A recent post from a midwife on the Dating a Widower Facebook group got me thinking about how culture helps or hinders widowers from moving on. The story she posted goes as follows (posted here with permission):
Attended another beautiful homebirth yesterday. One of my Amish ladies. She had a baby girl, number nine and they named her Mary, in honor of her husband's father's wife, who is not his [birth] mother. His [birth] mother died a couple years ago and his Dad remarried this lady. They usually name their children after family members. The Dad said that he wanted to be sure that his Father's wife knew that they all loved and accepted her and that she was family. They wanted to honor her for loving his father and taking care of his younger siblings. She is too old to have children of her own so this is the only way her name would live on in their family. His father just remarried a few months ago and only courted her for a few months prior to that. The Dad said to me that while they all miss his mom and remember her fondly, in their culture when a man remarries she is not the "new wife" she is just "the wife", it's a very "the old has passed away, now we go on with life in the here and now" kind of society. I found their naming of their daughter to be such a touching gesture.
I don’t know much about the Amish culture but, like the GOW who posted it, I found this to be a very moving way of accepting the new wife into a family. In fact, I can’t think of a more tender way of letting a WOW know that she’s officially part of the family.

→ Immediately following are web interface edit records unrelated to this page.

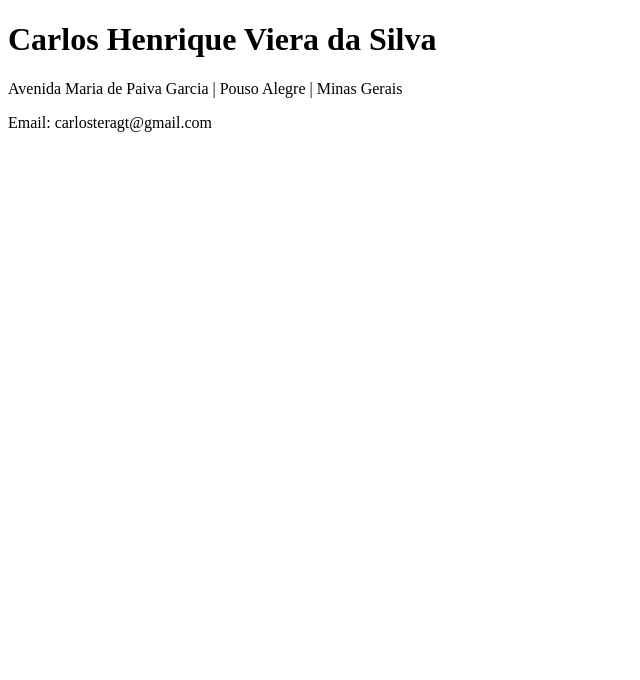
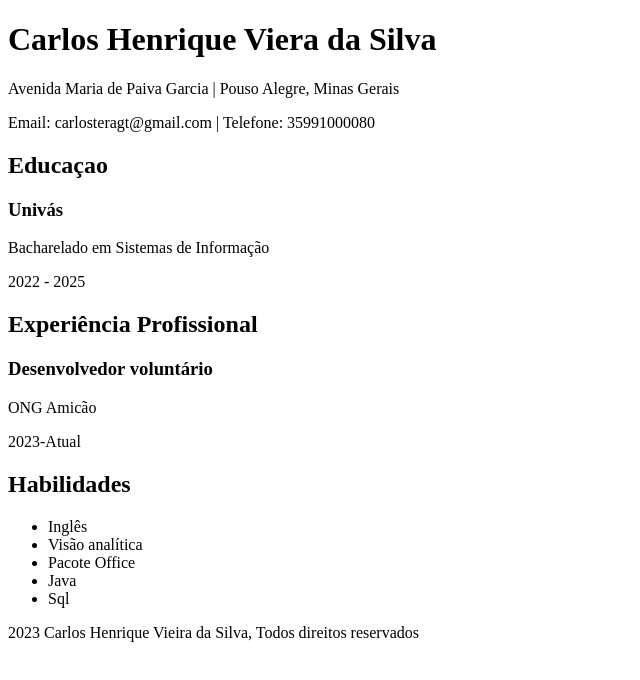
Before and after one commit to carlosteragt/carlosteragt.github.io, a plain HTML site: page index.html in a window 1280 px wide. Shown: the whole page, without its empty margins (0-640 px from the left). Drawn offline with Linux system fonts and the light colour scheme.

Commit message:
Add files via upload

```diff
--- a/index.html
+++ b/index.html
@@ -7,11 +7,71 @@
         <header>
             <h1>Carlos Henrique Viera da Silva</h1>
             <p>
-                Avenida Maria de Paiva Garcia | Pouso Alegre | Minas Gerais
+                Avenida Maria de Paiva Garcia | Pouso Alegre, Minas Gerais
             </p>
             <p>
-                Email: carlosteragt@gmail.com
+                Email: carlosteragt@gmail.com | Telefone: 35991000080
             </p>
         </header>
+        <section class="education">
+            <h2>
+                Educaçao
+            </h2>
+            <div class="item">
+                <h3>
+                    Univás
+                </h3>
+                <p>
+                    Bacharelado em Sistemas de Informação
+                </p>
+                <p>
+                    2022 - 2025
+                </p>
+            </div>
+        </section>
+        <section class="experience">
+            <h2>
+                Experiência Profissional
+            </h2>
+            <div class="item">
+                <h3>
+                    Desenvolvedor voluntário
+                </h3>
+                <p>
+                    ONG Amicão
+                </p>
+                <p>
+                    2023-Atual
+                </p>
+            </div>
+        </section>
+        <section class="skills">
+            <h2>
+                Habilidades
+            </h2>
+            <ul>
+                <li>
+                    Inglês
+                </li>
+                <li>
+                    Visão analítica
+                </li>
+                <li>
+                    Pacote Office
+                </li>
+                <li>
+                    Java
+                </li>
+                <li>
+                    Sql
+                </li>
+            </ul>
+            </div>
+        </section>
+        <footer>
+            <p>
+                2023 Carlos Henrique Vieira da Silva, Todos direitos reservados
+            </p>
+        </footer>
     </body>
 </html>
```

What culture that the widower grew up in can have a profound effect on when or if he starts a new chapter in his life. Some cultures, like the Amish example above, do a better job of helping members of the community with loss and moving on. Others don’t.
For example, Popular Western culture (as it’s defined by movies, books, news, music, etc.) doesn’t do a good job in my opinion of handling issues of grief, widowhood, and marriage. In books and movies, widowers are generally portrayed as lost forlorn souls who’s pain can only be fixed by a new woman. Despite their immense pain, they’re generally portrayed as good dating material because they’ve already opened up their heart to someone else and know how to express their true feelings.

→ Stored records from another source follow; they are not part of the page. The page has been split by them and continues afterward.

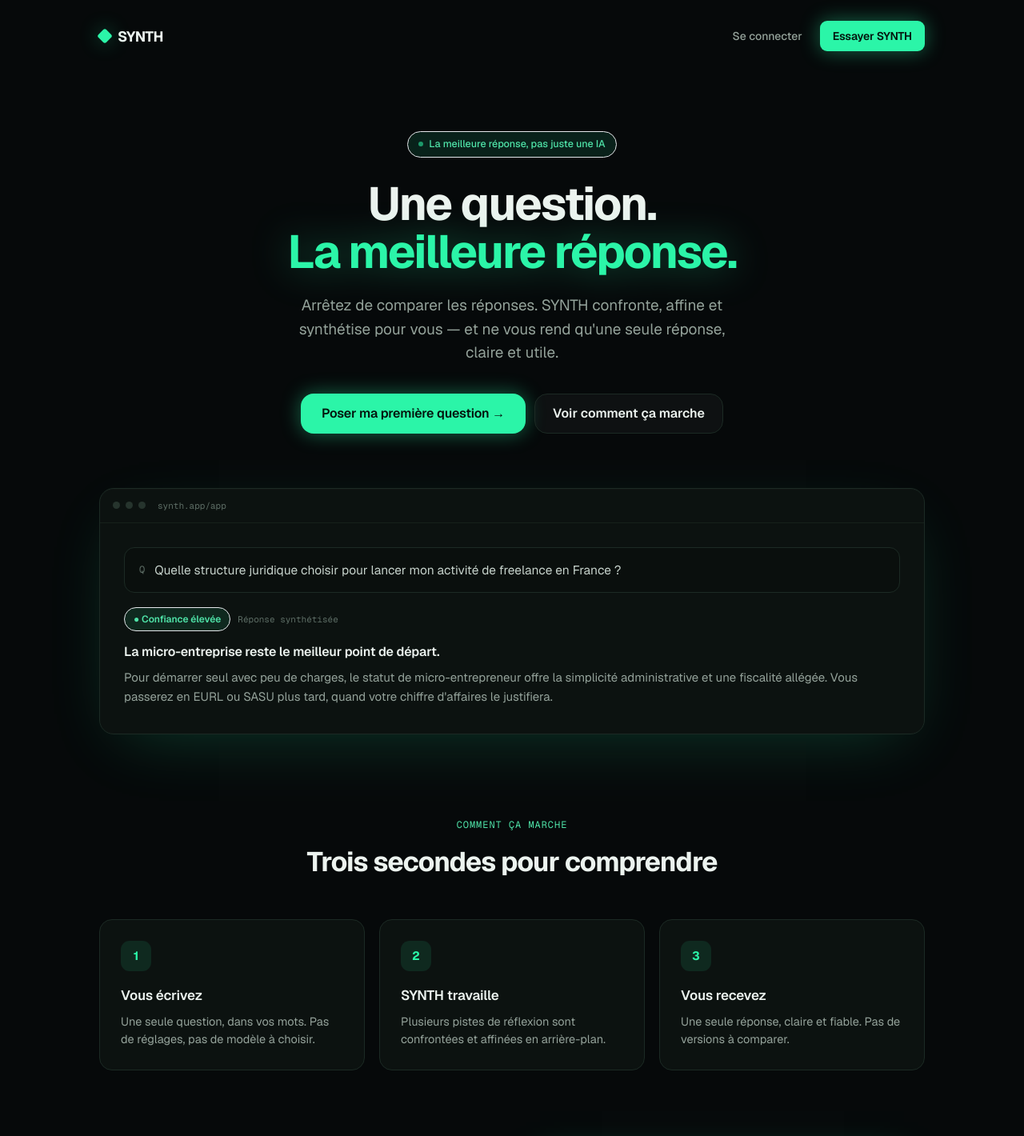
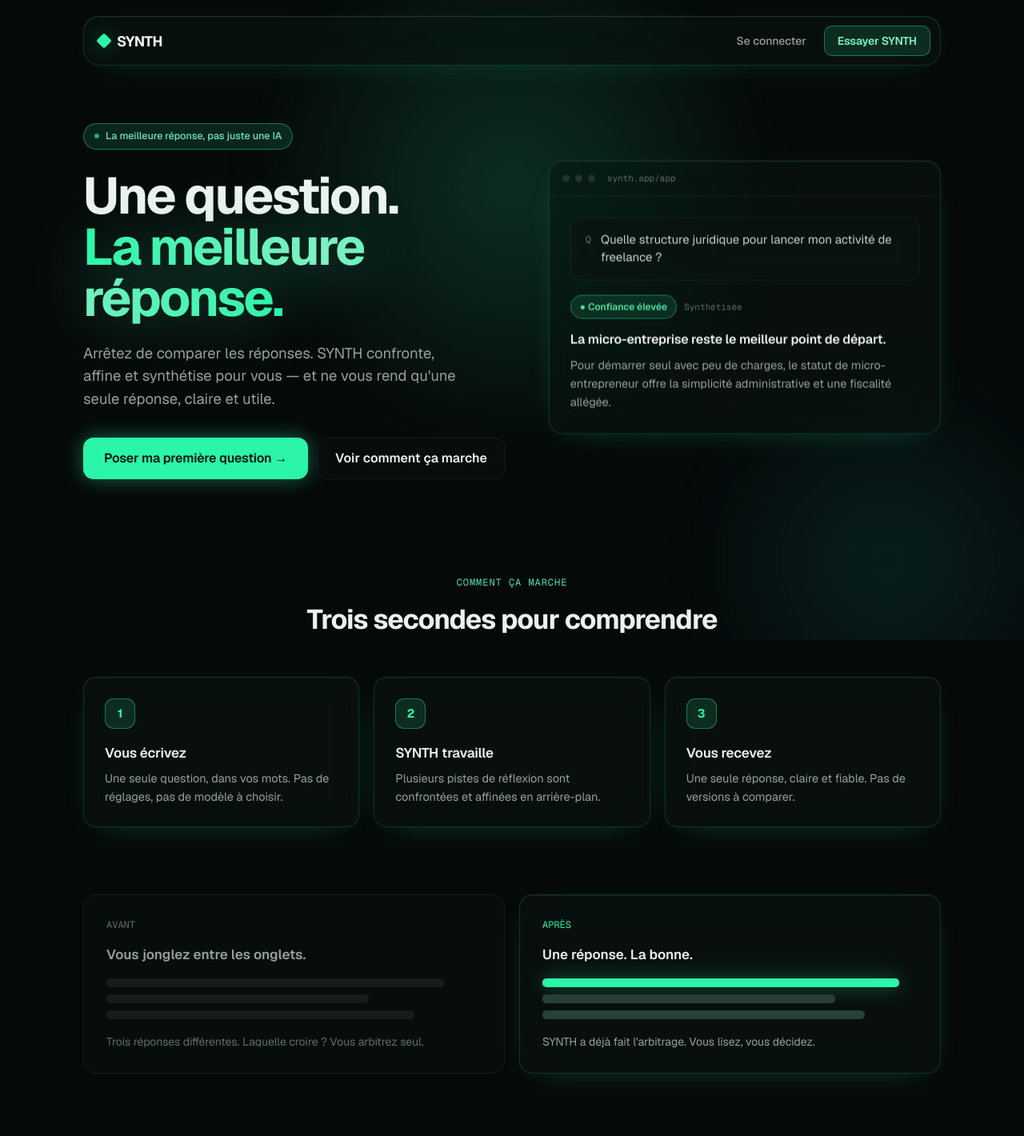
Before and after one commit to dam824/Synth, a Next.js app: page / in a window 1280 px wide. Shown: the top 1420 px of the page at 80% size. Built offline with nearby package versions, Linux system fonts and the light colour scheme; no server answers.

Commit message:
style: landing en glassmorphisme (nav flottante, halos, cartes givrees)

```diff
--- a/src/app/page.tsx
+++ b/src/app/page.tsx
@@ -48,64 +48,69 @@
   const startHref = session?.user ? "/app" : "/login";
 
   return (
-    <div className="synth-scroll mx-auto max-w-[1080px] px-6">
-      {/* Nav */}
-      <nav className="flex items-center justify-between py-[26px]">
+    <div className="relative min-h-screen overflow-hidden">
+      <div className="synth-orbs" />
+
+      <div className="synth-scroll relative z-10 mx-auto max-w-[1120px] px-6">
+        {/* Nav flottante (glass) */}
+        <nav className="glass sticky top-4 z-30 mt-5 flex items-center justify-between rounded-2xl py-[11px] pl-[18px] pr-3">
           <Logo />
           <div className="flex items-center gap-2">
             <Link
               href="/login"
-            className="flex h-[38px] items-center rounded-[9px] px-[14px] text-[14px] font-medium text-muted-fg transition hover:bg-white/5"
+              className="flex h-[38px] items-center rounded-[10px] px-[14px] text-[14px] font-medium text-muted-fg transition hover:bg-white/[.05]"
             >
               Se connecter
             </Link>
             <Link
               href={startHref}
-            className="flex h-[38px] items-center rounded-[9px] bg-primary px-4 text-[14px] font-semibold tracking-[-0.01em] text-primary-fg shadow-glow transition hover:opacity-90"
+              className="glass-accent flex h-[38px] items-center rounded-[10px] px-4 text-[14px] font-semibold tracking-[-0.01em] text-[#7FF0C2] transition hover:brightness-110"
             >
               Essayer SYNTH
             </Link>
           </div>
         </nav>
 
-      {/* Hero */}
-      <header className="mx-auto max-w-[760px] px-0 pb-[60px] pt-[74px] text-center">
-        <div className="mb-7 inline-flex items-center gap-[7px] rounded-full border border-primary/25 bg-accent-soft px-[13px] py-[6px]">
+        {/* Hero asymétrique */}
+        <header className="grid grid-cols-1 items-center gap-10 py-[72px] md:grid-cols-[1.05fr_.95fr]">
+          <div>
+            <div className="glass-accent mb-[26px] inline-flex items-center gap-2 rounded-full px-[13px] py-[6px]">
               <span className="animate-synth-glow h-[6px] w-[6px] rounded-full bg-accent shadow-glow" />
-          <span className="text-[12.5px] font-medium text-accent-strong">
+              <span className="text-[12.5px] font-medium text-[#6FE9B7]">
                 La meilleure réponse, pas juste une IA
               </span>
             </div>
-        <h1 className="m-0 mb-[22px] text-[40px] font-bold leading-[1.04] tracking-[-0.035em] sm:text-[58px]">
+            <h1 className="m-0 mb-[22px] text-[44px] font-bold leading-[1.0] tracking-[-0.04em] sm:text-[64px]">
               Une question.
               <br />
-          <span className="text-accent drop-shadow-[0_0_24px_rgba(43,245,168,.35)]">
+              <span className="bg-gradient-to-r from-accent via-[#7FF0C2] to-accent bg-clip-text text-transparent drop-shadow-[0_0_38px_rgba(43,245,168,.35)]">
                 La meilleure réponse.
               </span>
             </h1>
-        <p className="mx-auto mb-9 max-w-[540px] text-[19px] leading-[1.55] text-muted-fg">
-          Arrêtez de comparer les réponses. SYNTH confronte, affine et synthétise
-          pour vous — et ne vous rend qu&apos;une seule réponse, claire et utile.
+            <p className="m-0 mb-[34px] max-w-[480px] text-[18.5px] leading-[1.55] text-muted-fg">
+              Arrêtez de comparer les réponses. SYNTH confronte, affine et
+              synthétise pour vous — et ne vous rend qu&apos;une seule réponse,
+              claire et utile.
             </p>
-        <div className="flex flex-wrap justify-center gap-[11px]">
+            <div className="flex flex-wrap gap-[11px]">
               <Link
                 href={startHref}
-            className="inline-flex h-[50px] items-center gap-2 rounded-xl bg-primary px-[26px] text-[16px] font-semibold tracking-[-0.01em] text-primary-fg shadow-glow transition hover:opacity-90"
+                className="inline-flex h-[52px] items-center gap-2 rounded-[13px] bg-primary px-[26px] text-[16px] font-semibold tracking-[-0.01em] text-primary-fg shadow-glow transition hover:opacity-90"
               >
                 Poser ma première question →
               </Link>
               <a
                 href="#how"
-            className="inline-flex h-[50px] items-center rounded-xl border border-border bg-white/[.03] px-[22px] text-[16px] font-semibold text-foreground transition hover:bg-white/[.06]"
+                className="glass-soft inline-flex h-[52px] items-center rounded-[13px] px-[22px] text-[16px] font-semibold text-foreground transition hover:brightness-125"
               >
                 Voir comment ça marche
               </a>
             </div>
-      </header>
+          </div>
 
-      {/* Aperçu produit */}
-      <div className="mb-10 mt-2 overflow-hidden rounded-[18px] border border-border bg-surface shadow-preview">
-        <div className="flex items-center gap-[7px] border-b border-border-soft px-4 py-[13px]">
+          {/* Aperçu produit (glass) */}
+          <div className="glass animate-synth-float overflow-hidden rounded-[18px]">
+            <div className="flex items-center gap-[7px] border-b border-white/[.06] px-4 py-[13px]">
               <span className="h-[9px] w-[9px] rounded-full bg-[#26342D]" />
               <span className="h-[9px] w-[9px] rounded-full bg-[#26342D]" />
               <span className="h-[9px] w-[9px] rounded-full bg-[#26342D]" />
@@ -113,37 +118,37 @@
                 synth.app/app
               </span>
             </div>
-        <div className="px-[30px] pb-[34px] pt-[30px]">
-          <div className="mb-[18px] flex items-start gap-3 rounded-[13px] border border-border bg-surface-soft px-[18px] py-4">
+            <div className="px-[26px] pb-[28px] pt-[26px]">
+              <div className="glass-soft mb-[18px] flex items-start gap-3 rounded-[13px] px-[18px] py-4">
                 <span className="pt-[2px] font-mono text-[12px] text-faint">Q</span>
-            <span className="text-[15.5px] text-[#C6D2CB]">
-              Quelle structure juridique choisir pour lancer mon activité de
-              freelance en France ?
+                <span className="text-[15px] text-[#C6D2CB]">
+                  Quelle structure juridique pour lancer mon activité de freelance
+                  ?
                 </span>
               </div>
               <div className="mb-[14px] flex items-center gap-[9px]">
-            <span className="inline-flex items-center gap-[6px] rounded-full border border-primary/30 bg-accent-soft px-[11px] py-[5px] text-[12px] font-semibold text-accent-strong">
+                <span className="glass-accent inline-flex items-center gap-[6px] rounded-full px-[11px] py-[5px] text-[12px] font-semibold text-[#4FE3A8]">
                   ● Confiance élevée
                 </span>
                 <span className="font-mono text-[11px] text-faint">
-              Réponse synthétisée
+                  Synthétisée
                 </span>
               </div>
               <p className="m-0 mb-2 text-[16px] font-semibold tracking-[-0.01em]">
                 La micro-entreprise reste le meilleur point de départ.
               </p>
-          <p className="m-0 text-[15px] leading-[1.6] text-muted-fg">
+              <p className="m-0 text-[14.5px] leading-[1.6] text-muted-fg">
                 Pour démarrer seul avec peu de charges, le statut de
                 micro-entrepreneur offre la simplicité administrative et une
-            fiscalité allégée. Vous passerez en EURL ou SASU plus tard, quand
-            votre chiffre d&apos;affaires le justifiera.
+                fiscalité allégée.
               </p>
             </div>
           </div>
+        </header>
 
         {/* Workflow */}
-      <section id="how" className="px-0 pb-[30px] pt-16">
-        <p className="m-0 mb-3 text-center font-mono text-[12px] tracking-[0.08em] text-accent-strong">
+        <section id="how" className="px-0 pb-[30px] pt-12">
+          <p className="m-0 mb-3 text-center font-mono text-[12px] tracking-[0.08em] text-[#4FE3A8]">
             COMMENT ÇA MARCHE
           </p>
           <h2 className="m-0 mb-[46px] text-center text-[34px] font-bold tracking-[-0.03em]">
@@ -151,11 +156,8 @@
           </h2>
           <div className="grid grid-cols-1 gap-[18px] sm:grid-cols-3">
             {STEPS.map((s) => (
-            <div
-              key={s.n}
-              className="rounded-xl border border-border bg-surface p-[26px]"
-            >
-              <div className="mb-[18px] flex h-[38px] w-[38px] items-center justify-center rounded-[11px] bg-accent-soft text-[15px] font-bold text-accent">
+              <div key={s.n} className="glass rounded-xl p-[26px]">
+                <div className="glass-accent mb-[18px] flex h-[38px] w-[38px] items-center justify-center rounded-[11px] text-[15px] font-bold text-accent">
                   {s.n}
                 </div>
                 <h3 className="m-0 mb-2 text-[17px] font-semibold tracking-[-0.01em]">
@@ -172,23 +174,25 @@
         {/* Avant / Après */}
         <section className="px-0 pb-[30px] pt-[54px]">
           <div className="grid grid-cols-1 gap-[18px] sm:grid-cols-2">
-          <div className="rounded-xl border border-border-soft bg-surface-soft p-7">
+            <div className="glass-soft rounded-xl p-7">
               <p className="m-0 mb-4 font-mono text-[12px] text-faint">AVANT</p>
               <p className="m-0 mb-4 text-[17px] font-semibold text-muted-fg">
                 Vous jonglez entre les onglets.
               </p>
               <div className="flex flex-col gap-[9px]">
-              <div className="h-[11px] w-[90%] rounded-[5px] bg-[#1E2A24]" />
-              <div className="h-[11px] w-[70%] rounded-[5px] bg-[#1E2A24]" />
-              <div className="h-[11px] w-[82%] rounded-[5px] bg-[#1E2A24]" />
+                <div className="h-[11px] w-[90%] rounded-[5px] bg-white/[.06]" />
+                <div className="h-[11px] w-[70%] rounded-[5px] bg-white/[.06]" />
+                <div className="h-[11px] w-[82%] rounded-[5px] bg-white/[.06]" />
               </div>
               <p className="mb-0 mt-[18px] text-[14px] leading-[1.5] text-faint">
                 Trois réponses différentes. Laquelle croire ? Vous arbitrez seul.
               </p>
             </div>
-          <div className="rounded-xl border border-primary/30 bg-surface p-7 shadow-accent">
+            <div className="glass rounded-xl p-7 shadow-accent">
               <p className="m-0 mb-4 font-mono text-[12px] text-accent">APRÈS</p>
-            <p className="m-0 mb-4 text-[17px] font-semibold">Une réponse. La bonne.</p>
+              <p className="m-0 mb-4 text-[17px] font-semibold">
+                Une réponse. La bonne.
+              </p>
               <div className="flex flex-col gap-[9px]">
                 <div className="h-[11px] w-[95%] rounded-[5px] bg-primary shadow-glow" />
                 <div className="h-[11px] w-[78%] rounded-[5px] bg-[#274038]" />
@@ -224,7 +228,7 @@
             {EXAMPLES.map((ex) => (
               <div
                 key={ex}
-              className="rounded-[13px] border border-border bg-surface px-5 py-[18px] text-[15px] text-muted-fg"
+                className="glass-soft rounded-[13px] px-5 py-[18px] text-[15px] text-muted-fg"
               >
                 {ex}
               </div>
@@ -233,11 +237,11 @@
         </section>
 
         {/* CTA */}
-      <section className="my-[50px] rounded-[22px] border border-primary/20 bg-gradient-to-br from-[#0A1411] to-surface px-8 py-[54px] text-center shadow-accent">
+        <section className="glass my-[50px] rounded-[22px] px-8 py-[54px] text-center shadow-accent">
           <h2 className="m-0 mb-3 text-[34px] font-bold tracking-[-0.03em] text-foreground">
             Vous posez la question.
             <br />
-          <span className="text-accent drop-shadow-[0_0_22px_rgba(43,245,168,.35)]">
+            <span className="bg-gradient-to-r from-accent to-[#7FF0C2] bg-clip-text text-transparent drop-shadow-[0_0_22px_rgba(43,245,168,.35)]">
               SYNTH s&apos;occupe du reste.
             </span>
           </h2>
@@ -253,7 +257,7 @@
         </section>
 
         {/* Footer */}
-      <footer className="flex flex-wrap items-center justify-between gap-[14px] border-t border-border py-[30px] pb-12">
+        <footer className="flex flex-wrap items-center justify-between gap-[14px] border-t border-white/[.06] py-[30px] pb-12">
           <div className="flex items-center gap-2">
             <Diamond size={11} />
             <span className="text-[14px] font-semibold">SYNTH</span>
@@ -268,5 +272,6 @@
           </div>
         </footer>
       </div>
+    </div>
   );
 }
```
Lines whose indentation alone changed are shown as unchanged.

Movies and books about widowers falling in love again make good entertainment, but they usually don’t translate well when we use them to influence real world relationships with widowers. Think of the opening scene in Sleepless in Seattle when the Tom Hank’s character calls in to a radio show and talks about how much he loves his late wife. He gets hundreds of letters from women who want to date him. In the real world how many people actually fall in love with someone because of how much the talk about their love for another person? No many, if any. Yet movies and other entertainment like Sleepless subtly influence the way some widowers and GOWs go about their relationship.
I grew up in a strongly religious community and as an adult have chosen to remain part of it. In my culture, we believe families can be together after this life and the bonds of marriage can transcend death. Though those beliefs weren’t the sole factor in my ability to move on and start a life with Marathon Girl, the values and beliefs I’ve chosen to follow did strongly influence my ability to forgive the late wife for her suicide and open my heart to someone else.
That’s not to say that all religious cultures do a good job of helping widowers transition to a new life or that more secular cultures don’t. The point is that a set of values and beliefs that a widower currently has or was raised with can strongly influence the way he, his family, and others grieve and moves on to the point that it may help or hinder any relationship he enters.
So as you’re dating and getting to know a widower better, keep in mind any cultural influences that may be holding him back or moving him forward. Understanding the ideas and philosophies of someone you’re dating are only part of getting to know someone but doing so might help you understand a widower’s words and actions as well as knowing whether or not he’s capable of starting a new life with you.